(Stored records)
=== Begin Enclosure ===

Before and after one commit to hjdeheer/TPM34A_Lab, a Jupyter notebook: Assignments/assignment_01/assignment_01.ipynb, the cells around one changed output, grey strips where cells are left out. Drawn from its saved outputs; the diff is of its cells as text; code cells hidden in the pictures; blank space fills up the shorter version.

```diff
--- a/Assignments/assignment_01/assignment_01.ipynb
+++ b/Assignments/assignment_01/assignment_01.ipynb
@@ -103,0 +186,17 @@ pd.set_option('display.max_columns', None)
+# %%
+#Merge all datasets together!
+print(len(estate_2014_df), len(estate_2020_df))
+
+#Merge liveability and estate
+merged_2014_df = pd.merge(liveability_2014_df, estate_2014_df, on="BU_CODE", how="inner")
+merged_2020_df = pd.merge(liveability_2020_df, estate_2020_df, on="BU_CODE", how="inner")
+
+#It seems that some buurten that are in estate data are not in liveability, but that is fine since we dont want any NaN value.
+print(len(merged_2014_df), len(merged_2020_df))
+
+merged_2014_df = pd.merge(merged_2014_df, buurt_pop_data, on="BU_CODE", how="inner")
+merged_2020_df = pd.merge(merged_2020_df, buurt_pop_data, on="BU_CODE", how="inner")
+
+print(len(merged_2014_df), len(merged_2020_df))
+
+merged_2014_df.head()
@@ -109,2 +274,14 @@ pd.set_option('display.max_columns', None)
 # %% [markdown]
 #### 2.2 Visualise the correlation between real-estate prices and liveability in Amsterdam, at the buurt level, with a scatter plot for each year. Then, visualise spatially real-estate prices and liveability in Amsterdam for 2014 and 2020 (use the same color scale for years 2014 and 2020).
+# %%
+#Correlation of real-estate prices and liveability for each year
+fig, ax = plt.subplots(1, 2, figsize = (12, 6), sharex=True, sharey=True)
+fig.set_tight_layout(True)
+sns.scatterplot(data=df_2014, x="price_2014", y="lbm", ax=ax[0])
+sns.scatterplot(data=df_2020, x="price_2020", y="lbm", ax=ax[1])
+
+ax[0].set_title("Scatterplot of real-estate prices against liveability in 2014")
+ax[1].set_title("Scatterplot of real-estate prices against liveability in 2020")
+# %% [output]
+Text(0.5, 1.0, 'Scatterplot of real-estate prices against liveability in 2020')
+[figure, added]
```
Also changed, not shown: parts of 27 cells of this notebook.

=== End Enclosure ===

**WHAT TO PRODUCE**
Copy each line above where the string "ipynb" occurs.

**WRITTEN ANSWER**
Before and after one commit to hjdeheer/TPM34A_Lab, a Jupyter notebook: Assignments/assignment_01/assignment_01.ipynb, the cells around one changed output, grey strips where cells are left out. Drawn from its saved outputs; the diff is of its cells as text; code cells hidden in the pictures; blank space fills up the shorter version.
--- a/Assignments/assignment_01/assignment_01.ipynb
+++ b/Assignments/assignment_01/assignment_01.ipynb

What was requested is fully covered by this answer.